Stored items
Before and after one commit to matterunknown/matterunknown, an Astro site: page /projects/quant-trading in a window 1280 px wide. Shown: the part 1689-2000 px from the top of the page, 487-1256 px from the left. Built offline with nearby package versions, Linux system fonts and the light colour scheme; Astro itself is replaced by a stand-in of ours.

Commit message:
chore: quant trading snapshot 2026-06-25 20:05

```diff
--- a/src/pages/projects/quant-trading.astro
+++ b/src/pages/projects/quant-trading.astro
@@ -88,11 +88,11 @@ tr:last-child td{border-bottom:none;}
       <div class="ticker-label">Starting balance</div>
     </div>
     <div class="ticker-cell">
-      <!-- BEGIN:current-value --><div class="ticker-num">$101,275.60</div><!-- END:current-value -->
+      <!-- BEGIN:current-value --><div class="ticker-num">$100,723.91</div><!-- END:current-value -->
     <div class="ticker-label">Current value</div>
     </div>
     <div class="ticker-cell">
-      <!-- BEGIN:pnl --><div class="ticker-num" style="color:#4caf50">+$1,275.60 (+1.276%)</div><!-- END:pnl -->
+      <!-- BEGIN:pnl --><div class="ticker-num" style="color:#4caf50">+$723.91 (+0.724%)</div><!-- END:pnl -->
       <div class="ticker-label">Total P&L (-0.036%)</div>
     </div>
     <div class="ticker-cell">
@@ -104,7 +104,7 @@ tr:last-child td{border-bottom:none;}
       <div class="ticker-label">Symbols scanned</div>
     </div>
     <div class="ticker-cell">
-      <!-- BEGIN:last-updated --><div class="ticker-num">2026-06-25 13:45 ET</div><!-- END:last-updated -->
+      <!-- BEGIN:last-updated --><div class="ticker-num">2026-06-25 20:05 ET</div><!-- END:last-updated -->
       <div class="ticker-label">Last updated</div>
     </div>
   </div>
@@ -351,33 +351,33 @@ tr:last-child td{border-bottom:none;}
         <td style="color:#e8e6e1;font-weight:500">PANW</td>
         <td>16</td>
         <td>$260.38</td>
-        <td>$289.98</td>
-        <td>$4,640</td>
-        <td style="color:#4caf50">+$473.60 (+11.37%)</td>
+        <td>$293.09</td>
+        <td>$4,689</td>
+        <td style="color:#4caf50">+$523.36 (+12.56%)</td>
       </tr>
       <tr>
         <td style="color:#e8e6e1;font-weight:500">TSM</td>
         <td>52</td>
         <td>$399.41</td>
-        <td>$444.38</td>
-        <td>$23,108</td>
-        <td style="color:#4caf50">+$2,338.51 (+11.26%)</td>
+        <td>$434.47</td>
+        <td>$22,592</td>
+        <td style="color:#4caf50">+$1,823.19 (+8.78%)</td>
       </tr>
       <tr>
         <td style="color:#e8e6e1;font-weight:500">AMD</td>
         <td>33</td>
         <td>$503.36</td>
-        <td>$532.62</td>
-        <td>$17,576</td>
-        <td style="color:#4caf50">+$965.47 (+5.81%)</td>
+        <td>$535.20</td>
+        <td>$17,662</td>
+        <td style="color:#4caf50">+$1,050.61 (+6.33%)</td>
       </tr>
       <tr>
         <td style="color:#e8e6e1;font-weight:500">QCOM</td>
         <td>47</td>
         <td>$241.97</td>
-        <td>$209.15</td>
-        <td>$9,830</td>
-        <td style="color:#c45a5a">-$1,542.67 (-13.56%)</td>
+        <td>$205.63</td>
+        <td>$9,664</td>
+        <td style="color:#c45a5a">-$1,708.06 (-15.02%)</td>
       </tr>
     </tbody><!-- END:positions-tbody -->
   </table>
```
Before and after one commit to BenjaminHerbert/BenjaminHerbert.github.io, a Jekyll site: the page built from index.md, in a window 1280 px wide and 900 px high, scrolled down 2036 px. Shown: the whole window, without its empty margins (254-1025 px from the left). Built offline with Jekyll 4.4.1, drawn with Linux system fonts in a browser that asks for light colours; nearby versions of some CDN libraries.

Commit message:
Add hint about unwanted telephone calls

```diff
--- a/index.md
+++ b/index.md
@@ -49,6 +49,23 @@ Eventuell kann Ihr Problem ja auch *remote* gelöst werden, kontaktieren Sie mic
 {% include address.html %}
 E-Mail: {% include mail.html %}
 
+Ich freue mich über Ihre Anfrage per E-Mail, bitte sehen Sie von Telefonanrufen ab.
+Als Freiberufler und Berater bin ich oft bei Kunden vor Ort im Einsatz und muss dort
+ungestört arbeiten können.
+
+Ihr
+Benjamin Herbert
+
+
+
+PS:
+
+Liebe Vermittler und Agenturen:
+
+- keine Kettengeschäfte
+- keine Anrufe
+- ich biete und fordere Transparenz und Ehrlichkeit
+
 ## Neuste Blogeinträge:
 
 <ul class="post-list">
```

■ TASK BRIEF
Output all the lines above, matching them word for word.

■ EXERCISE RESPONSE
Before and after one commit to matterunknown/matterunknown, an Astro site: page /projects/quant-trading in a window 1280 px wide. Shown: the part 1689-2000 px from the top of the page, 487-1256 px from the left. Built offline with nearby package versions, Linux system fonts and the light colour scheme; Astro itself is replaced by a stand-in of ours.

Commit message:
chore: quant trading snapshot 2026-06-25 20:05

```diff
--- a/src/pages/projects/quant-trading.astro
+++ b/src/pages/projects/quant-trading.astro
@@ -88,11 +88,11 @@ tr:last-child td{border-bottom:none;}
       <div class="ticker-label">Starting balance</div>
     </div>
     <div class="ticker-cell">
-      <!-- BEGIN:current-value --><div class="ticker-num">$101,275.60</div><!-- END:current-value -->
+      <!-- BEGIN:current-value --><div class="ticker-num">$100,723.91</div><!-- END:current-value -->
     <div class="ticker-label">Current value</div>
     </div>
     <div class="ticker-cell">
-      <!-- BEGIN:pnl --><div class="ticker-num" style="color:#4caf50">+$1,275.60 (+1.276%)</div><!-- END:pnl -->
+      <!-- BEGIN:pnl --><div class="ticker-num" style="color:#4caf50">+$723.91 (+0.724%)</div><!-- END:pnl -->
       <div class="ticker-label">Total P&L (-0.036%)</div>
     </div>
     <div class="ticker-cell">
@@ -104,7 +104,7 @@ tr:last-child td{border-bottom:none;}
       <div class="ticker-label">Symbols scanned</div>
     </div>
     <div class="ticker-cell">
-      <!-- BEGIN:last-updated --><div class="ticker-num">2026-06-25 13:45 ET</div><!-- END:last-updated -->
+      <!-- BEGIN:last-updated --><div class="ticker-num">2026-06-25 20:05 ET</div><!-- END:last-updated -->
       <div class="ticker-label">Last updated</div>
     </div>
   </div>
@@ -351,33 +351,33 @@ tr:last-child td{border-bottom:none;}
         <td style="color:#e8e6e1;font-weight:500">PANW</td>
         <td>16</td>
         <td>$260.38</td>
-        <td>$289.98</td>
-        <td>$4,640</td>
-        <td style="color:#4caf50">+$473.60 (+11.37%)</td>
+        <td>$293.09</td>
+        <td>$4,689</td>
+        <td style="color:#4caf50">+$523.36 (+12.56%)</td>
       </tr>
       <tr>
         <td style="color:#e8e6e1;font-weight:500">TSM</td>
         <td>52</td>
         <td>$399.41</td>
-        <td>$444.38</td>
-        <td>$23,108</td>
-        <td style="color:#4caf50">+$2,338.51 (+11.26%)</td>
+        <td>$434.47</td>
+        <td>$22,592</td>
+        <td style="color:#4caf50">+$1,823.19 (+8.78%)</td>
       </tr>
       <tr>
         <td style="color:#e8e6e1;font-weight:500">AMD</td>
         <td>33</td>
         <td>$503.36</td>
-        <td>$532.62</td>
-        <td>$17,576</td>
-        <td style="color:#4caf50">+$965.47 (+5.81%)</td>
+        <td>$535.20</td>
+        <td>$17,662</td>
+        <td style="color:#4caf50">+$1,050.61 (+6.33%)</td>
       </tr>
       <tr>
         <td style="color:#e8e6e1;font-weight:500">QCOM</td>
         <td>47</td>
         <td>$241.97</td>
-        <td>$209.15</td>
-        <td>$9,830</td>
-        <td style="color:#c45a5a">-$1,542.67 (-13.56%)</td>
+        <td>$205.63</td>
+        <td>$9,664</td>
+        <td style="color:#c45a5a">-$1,708.06 (-15.02%)</td>
       </tr>
     </tbody><!-- END:positions-tbody -->
   </table>
```
Before and after one commit to BenjaminHerbert/BenjaminHerbert.github.io, a Jekyll site: the page built from index.md, in a window 1280 px wide and 900 px high, scrolled down 2036 px. Shown: the whole window, without its empty margins (254-1025 px from the left). Built offline with Jekyll 4.4.1, drawn with Linux system fonts in a browser that asks for light colours; nearby versions of some CDN libraries.

Commit message:
Add hint about unwanted telephone calls

```diff
--- a/index.md
+++ b/index.md
@@ -49,6 +49,23 @@ Eventuell kann Ihr Problem ja auch *remote* gelöst werden, kontaktieren Sie mic
 {% include address.html %}
 E-Mail: {% include mail.html %}
 
+Ich freue mich über Ihre Anfrage per E-Mail, bitte sehen Sie von Telefonanrufen ab.
+Als Freiberufler und Berater bin ich oft bei Kunden vor Ort im Einsatz und muss dort
+ungestört arbeiten können.
+
+Ihr
+Benjamin Herbert
+
+
+
+PS:
+
+Liebe Vermittler und Agenturen:
+
+- keine Kettengeschäfte
+- keine Anrufe
+- ich biete und fordere Transparenz und Ehrlichkeit
+
 ## Neuste Blogeinträge:
 
 <ul class="post-list">
```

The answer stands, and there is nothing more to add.